Exercise:
Among the entries that follow, find every line with the word "background" and copy it.

= Beginning of Section =

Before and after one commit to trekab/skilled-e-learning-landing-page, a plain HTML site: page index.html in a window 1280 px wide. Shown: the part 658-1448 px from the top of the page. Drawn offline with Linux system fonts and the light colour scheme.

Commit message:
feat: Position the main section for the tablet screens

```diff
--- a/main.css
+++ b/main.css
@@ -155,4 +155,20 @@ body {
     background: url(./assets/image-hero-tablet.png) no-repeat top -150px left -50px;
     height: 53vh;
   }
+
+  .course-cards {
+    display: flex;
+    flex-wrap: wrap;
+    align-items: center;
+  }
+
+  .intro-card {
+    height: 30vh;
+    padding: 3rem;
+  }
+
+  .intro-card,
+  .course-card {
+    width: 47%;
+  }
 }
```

= End of Section =
= Beginning of Section =

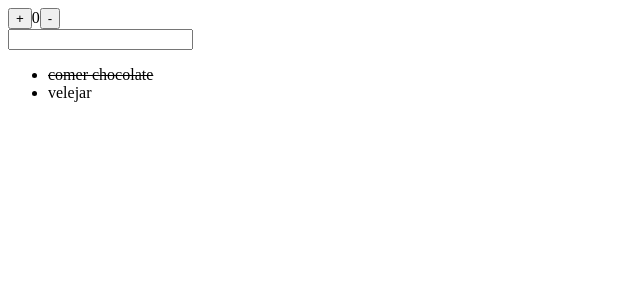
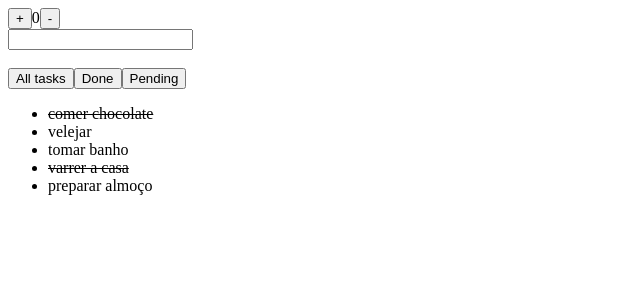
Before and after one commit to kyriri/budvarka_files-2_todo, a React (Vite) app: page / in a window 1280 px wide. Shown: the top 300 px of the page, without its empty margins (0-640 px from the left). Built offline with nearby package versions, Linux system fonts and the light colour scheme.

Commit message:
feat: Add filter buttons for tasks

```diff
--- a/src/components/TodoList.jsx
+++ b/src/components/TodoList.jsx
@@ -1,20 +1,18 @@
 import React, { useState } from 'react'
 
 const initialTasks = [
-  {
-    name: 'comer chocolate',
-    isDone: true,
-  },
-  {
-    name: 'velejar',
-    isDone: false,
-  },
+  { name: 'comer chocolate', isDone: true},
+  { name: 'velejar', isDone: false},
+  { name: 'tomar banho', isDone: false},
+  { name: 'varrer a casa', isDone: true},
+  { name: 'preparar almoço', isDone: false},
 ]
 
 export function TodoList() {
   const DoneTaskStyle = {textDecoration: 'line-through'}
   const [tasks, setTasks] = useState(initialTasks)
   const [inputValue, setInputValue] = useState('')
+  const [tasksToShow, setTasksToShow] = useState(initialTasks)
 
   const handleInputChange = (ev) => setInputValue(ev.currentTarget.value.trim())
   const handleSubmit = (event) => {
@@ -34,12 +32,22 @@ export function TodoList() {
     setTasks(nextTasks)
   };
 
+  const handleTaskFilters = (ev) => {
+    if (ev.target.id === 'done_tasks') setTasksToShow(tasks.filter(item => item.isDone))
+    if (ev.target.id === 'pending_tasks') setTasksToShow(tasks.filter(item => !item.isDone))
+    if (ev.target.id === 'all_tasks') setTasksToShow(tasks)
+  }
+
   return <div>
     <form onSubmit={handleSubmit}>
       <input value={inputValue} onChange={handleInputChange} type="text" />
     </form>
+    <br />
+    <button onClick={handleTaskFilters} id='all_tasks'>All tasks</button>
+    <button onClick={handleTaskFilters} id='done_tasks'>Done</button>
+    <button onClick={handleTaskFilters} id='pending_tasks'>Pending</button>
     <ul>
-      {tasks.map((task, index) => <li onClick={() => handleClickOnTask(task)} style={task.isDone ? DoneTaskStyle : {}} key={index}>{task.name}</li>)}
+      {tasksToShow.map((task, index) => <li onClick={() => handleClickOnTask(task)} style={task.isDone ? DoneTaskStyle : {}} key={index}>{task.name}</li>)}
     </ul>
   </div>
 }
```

= End of Section =
= Beginning of Section =

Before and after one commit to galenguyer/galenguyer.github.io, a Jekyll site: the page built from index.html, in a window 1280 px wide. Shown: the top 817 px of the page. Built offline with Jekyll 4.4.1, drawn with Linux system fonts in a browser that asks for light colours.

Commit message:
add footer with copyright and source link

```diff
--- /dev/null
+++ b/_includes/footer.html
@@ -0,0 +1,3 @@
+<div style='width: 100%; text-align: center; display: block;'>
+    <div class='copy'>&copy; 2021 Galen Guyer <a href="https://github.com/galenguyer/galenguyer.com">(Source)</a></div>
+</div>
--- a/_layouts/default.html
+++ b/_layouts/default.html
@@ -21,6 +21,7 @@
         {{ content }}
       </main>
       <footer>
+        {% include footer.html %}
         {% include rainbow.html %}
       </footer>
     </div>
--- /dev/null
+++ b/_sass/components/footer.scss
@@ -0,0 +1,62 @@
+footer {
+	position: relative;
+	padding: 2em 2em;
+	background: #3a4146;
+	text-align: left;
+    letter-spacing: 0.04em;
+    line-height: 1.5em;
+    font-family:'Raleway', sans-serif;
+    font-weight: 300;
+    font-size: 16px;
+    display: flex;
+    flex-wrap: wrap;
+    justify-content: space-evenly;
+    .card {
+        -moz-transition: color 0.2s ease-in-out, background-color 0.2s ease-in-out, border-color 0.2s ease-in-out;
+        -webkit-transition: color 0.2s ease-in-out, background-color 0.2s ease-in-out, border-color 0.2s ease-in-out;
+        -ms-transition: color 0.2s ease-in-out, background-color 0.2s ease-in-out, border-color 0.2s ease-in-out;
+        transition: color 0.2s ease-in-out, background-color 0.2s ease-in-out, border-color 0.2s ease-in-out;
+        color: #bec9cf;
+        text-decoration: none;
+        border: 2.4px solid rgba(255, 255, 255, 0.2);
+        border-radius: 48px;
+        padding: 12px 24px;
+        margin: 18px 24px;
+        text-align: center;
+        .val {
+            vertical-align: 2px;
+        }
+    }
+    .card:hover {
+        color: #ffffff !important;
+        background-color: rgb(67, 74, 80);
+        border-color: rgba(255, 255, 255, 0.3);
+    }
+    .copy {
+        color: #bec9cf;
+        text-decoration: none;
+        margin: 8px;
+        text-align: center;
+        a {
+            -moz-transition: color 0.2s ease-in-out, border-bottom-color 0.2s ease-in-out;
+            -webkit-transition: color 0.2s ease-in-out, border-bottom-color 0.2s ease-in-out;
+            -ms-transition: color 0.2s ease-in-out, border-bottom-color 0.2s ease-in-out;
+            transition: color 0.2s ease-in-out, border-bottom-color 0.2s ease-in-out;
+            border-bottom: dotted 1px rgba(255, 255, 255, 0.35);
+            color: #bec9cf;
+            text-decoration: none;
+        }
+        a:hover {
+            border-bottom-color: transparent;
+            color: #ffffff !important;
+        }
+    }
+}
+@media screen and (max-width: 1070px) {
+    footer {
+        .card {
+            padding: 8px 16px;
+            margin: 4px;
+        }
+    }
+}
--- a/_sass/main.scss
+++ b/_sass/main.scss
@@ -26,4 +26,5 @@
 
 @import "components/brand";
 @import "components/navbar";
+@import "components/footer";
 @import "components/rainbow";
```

= End of Section =

Response to this task:
     background: url(./assets/image-hero-tablet.png) no-repeat top -150px left -50px;
+	background: #3a4146;
+        -moz-transition: color 0.2s ease-in-out, background-color 0.2s ease-in-out, border-color 0.2s ease-in-out;
+        -webkit-transition: color 0.2s ease-in-out, background-color 0.2s ease-in-out, border-color 0.2s ease-in-out;
+        -ms-transition: color 0.2s ease-in-out, background-color 0.2s ease-in-out, border-color 0.2s ease-in-out;
+        transition: color 0.2s ease-in-out, background-color 0.2s ease-in-out, border-color 0.2s ease-in-out;
+        background-color: rgb(67, 74, 80);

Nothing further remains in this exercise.